DATASET EXTRACT section start
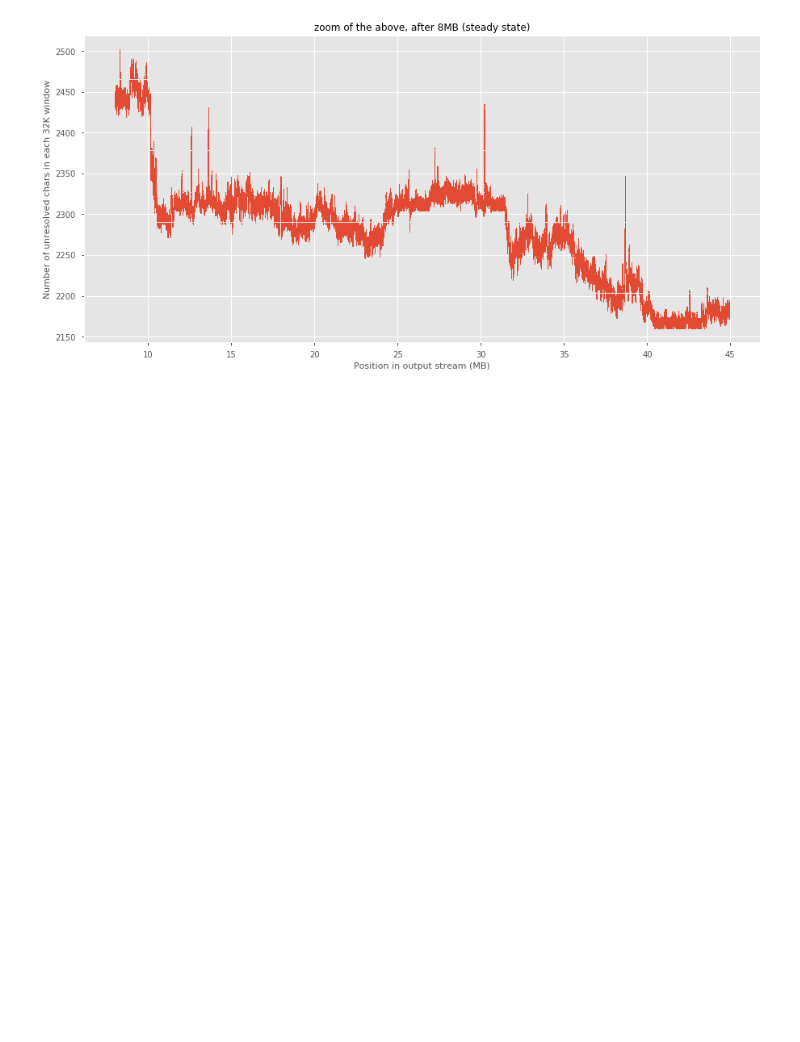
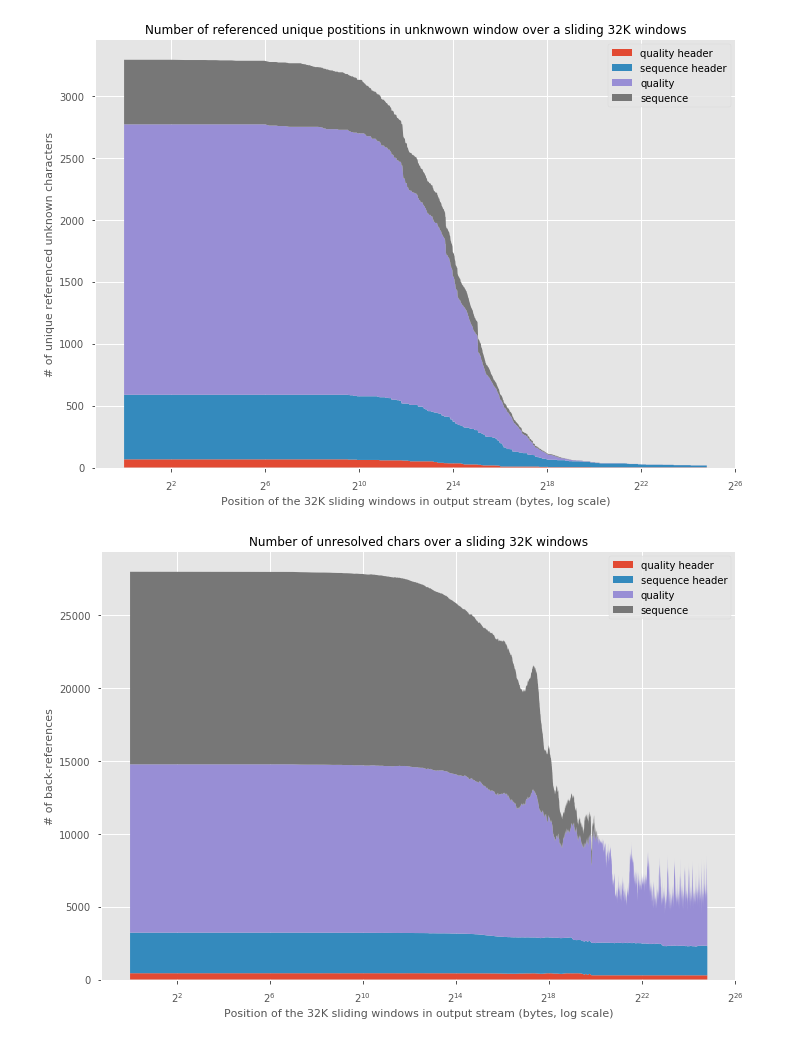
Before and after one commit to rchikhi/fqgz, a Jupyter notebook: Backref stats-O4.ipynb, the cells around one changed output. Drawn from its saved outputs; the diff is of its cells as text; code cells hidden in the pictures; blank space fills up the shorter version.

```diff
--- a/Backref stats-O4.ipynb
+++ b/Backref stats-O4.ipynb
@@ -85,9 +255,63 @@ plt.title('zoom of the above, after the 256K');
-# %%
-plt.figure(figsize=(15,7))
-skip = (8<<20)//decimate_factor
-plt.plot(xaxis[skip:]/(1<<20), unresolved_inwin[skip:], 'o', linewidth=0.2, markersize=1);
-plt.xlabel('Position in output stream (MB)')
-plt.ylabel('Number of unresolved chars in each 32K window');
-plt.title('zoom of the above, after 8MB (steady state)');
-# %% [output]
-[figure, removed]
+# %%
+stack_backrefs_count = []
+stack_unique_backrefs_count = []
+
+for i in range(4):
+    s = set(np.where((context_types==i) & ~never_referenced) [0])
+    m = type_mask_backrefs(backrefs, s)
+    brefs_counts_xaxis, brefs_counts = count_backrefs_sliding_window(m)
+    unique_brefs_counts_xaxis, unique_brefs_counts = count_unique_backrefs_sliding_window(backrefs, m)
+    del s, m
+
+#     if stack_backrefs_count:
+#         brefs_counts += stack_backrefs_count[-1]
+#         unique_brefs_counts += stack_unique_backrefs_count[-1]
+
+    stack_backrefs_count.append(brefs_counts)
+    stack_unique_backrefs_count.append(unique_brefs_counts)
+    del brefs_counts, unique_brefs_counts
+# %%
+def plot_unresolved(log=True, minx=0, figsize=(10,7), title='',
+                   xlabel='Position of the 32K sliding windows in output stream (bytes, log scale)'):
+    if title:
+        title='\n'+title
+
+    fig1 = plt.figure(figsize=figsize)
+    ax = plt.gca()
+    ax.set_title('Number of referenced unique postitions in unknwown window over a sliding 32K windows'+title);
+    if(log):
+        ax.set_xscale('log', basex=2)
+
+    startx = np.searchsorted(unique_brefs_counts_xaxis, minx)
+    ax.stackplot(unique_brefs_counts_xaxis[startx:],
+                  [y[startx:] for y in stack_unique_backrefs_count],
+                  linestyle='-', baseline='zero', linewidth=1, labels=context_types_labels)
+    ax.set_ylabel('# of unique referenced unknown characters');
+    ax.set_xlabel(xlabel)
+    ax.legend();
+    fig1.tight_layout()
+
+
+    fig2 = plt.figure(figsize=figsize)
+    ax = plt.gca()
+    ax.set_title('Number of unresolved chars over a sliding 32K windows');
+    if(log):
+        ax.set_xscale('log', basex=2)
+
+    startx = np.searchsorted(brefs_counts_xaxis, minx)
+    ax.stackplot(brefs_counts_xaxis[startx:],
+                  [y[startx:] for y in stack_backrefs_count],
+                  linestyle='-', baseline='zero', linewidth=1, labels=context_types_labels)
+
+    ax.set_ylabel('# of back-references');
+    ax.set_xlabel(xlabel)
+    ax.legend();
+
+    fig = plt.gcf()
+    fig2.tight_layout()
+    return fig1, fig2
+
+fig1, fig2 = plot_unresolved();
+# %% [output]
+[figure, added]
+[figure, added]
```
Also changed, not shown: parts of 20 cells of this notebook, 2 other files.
DATASET EXTRACT section end
● TASK ITEM: In the records above, tally the lines where the word "figure" appears, and give the number and nothing else.

● ANSWER TO THE PROBLEM: 6